- _Directions for this task_: Pick out the lines in the listing below that contain the word "GitHub" and copy them.

-- Opening Marker --

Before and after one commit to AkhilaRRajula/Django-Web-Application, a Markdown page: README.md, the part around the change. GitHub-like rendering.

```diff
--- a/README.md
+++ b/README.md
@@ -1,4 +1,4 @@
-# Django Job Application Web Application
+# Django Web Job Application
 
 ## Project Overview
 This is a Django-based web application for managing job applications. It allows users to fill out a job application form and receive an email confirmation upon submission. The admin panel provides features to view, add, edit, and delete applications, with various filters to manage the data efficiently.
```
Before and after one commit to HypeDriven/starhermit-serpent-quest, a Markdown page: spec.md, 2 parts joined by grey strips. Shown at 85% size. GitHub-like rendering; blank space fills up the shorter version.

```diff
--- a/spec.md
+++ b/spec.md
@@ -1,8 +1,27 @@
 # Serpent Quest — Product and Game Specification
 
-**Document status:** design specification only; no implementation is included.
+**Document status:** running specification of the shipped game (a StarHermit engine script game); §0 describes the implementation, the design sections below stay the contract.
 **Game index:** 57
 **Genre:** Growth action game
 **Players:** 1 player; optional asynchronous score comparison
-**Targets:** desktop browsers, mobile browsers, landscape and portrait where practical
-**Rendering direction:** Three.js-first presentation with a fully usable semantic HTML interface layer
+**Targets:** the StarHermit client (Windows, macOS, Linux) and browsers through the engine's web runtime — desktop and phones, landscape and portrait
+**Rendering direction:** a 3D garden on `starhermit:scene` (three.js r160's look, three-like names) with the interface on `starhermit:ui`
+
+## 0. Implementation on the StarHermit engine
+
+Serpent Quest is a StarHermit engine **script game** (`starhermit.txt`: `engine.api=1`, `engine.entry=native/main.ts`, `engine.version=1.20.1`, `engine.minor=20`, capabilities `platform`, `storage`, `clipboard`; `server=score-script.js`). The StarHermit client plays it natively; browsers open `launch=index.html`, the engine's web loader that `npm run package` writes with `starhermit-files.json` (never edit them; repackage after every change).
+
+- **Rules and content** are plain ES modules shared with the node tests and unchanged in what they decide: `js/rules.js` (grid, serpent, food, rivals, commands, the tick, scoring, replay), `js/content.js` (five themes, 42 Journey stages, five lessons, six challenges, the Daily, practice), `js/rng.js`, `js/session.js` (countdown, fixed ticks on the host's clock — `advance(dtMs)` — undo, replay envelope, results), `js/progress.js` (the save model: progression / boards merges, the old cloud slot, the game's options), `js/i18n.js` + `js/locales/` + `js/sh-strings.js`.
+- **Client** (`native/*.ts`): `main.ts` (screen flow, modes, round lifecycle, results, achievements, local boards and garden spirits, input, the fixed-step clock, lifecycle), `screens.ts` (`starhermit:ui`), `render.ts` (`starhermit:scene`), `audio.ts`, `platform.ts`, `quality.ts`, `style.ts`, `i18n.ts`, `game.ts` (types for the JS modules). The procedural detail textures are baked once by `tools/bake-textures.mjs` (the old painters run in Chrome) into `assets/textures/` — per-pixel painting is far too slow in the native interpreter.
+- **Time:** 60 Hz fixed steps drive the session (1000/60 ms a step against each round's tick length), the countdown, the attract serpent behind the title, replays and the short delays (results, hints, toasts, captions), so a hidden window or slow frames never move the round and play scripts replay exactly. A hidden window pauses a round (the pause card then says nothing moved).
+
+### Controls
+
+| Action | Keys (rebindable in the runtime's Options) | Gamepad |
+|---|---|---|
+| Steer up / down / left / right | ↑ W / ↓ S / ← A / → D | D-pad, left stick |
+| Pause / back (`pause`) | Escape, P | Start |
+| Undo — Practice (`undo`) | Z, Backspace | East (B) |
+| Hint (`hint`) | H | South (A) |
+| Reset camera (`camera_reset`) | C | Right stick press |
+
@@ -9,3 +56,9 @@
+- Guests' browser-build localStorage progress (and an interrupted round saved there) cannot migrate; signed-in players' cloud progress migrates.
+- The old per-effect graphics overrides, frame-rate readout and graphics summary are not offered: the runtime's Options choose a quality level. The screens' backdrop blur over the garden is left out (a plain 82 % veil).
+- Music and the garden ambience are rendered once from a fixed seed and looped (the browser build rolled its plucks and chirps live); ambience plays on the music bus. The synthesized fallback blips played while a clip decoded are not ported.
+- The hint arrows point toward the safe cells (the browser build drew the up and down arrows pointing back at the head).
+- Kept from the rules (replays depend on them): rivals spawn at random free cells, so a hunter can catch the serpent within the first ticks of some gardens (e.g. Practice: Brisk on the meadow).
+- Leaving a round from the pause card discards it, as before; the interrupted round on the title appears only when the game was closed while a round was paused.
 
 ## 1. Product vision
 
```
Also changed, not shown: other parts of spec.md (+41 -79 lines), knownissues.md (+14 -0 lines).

-- Closing Marker --

- _The answer_:
Before and after one commit to AkhilaRRajula/Django-Web-Application, a Markdown page: README.md, the part around the change. GitHub-like rendering.
Before and after one commit to HypeDriven/starhermit-serpent-quest, a Markdown page: spec.md, 2 parts joined by grey strips. Shown at 85% size. GitHub-like rendering; blank space fills up the shorter version.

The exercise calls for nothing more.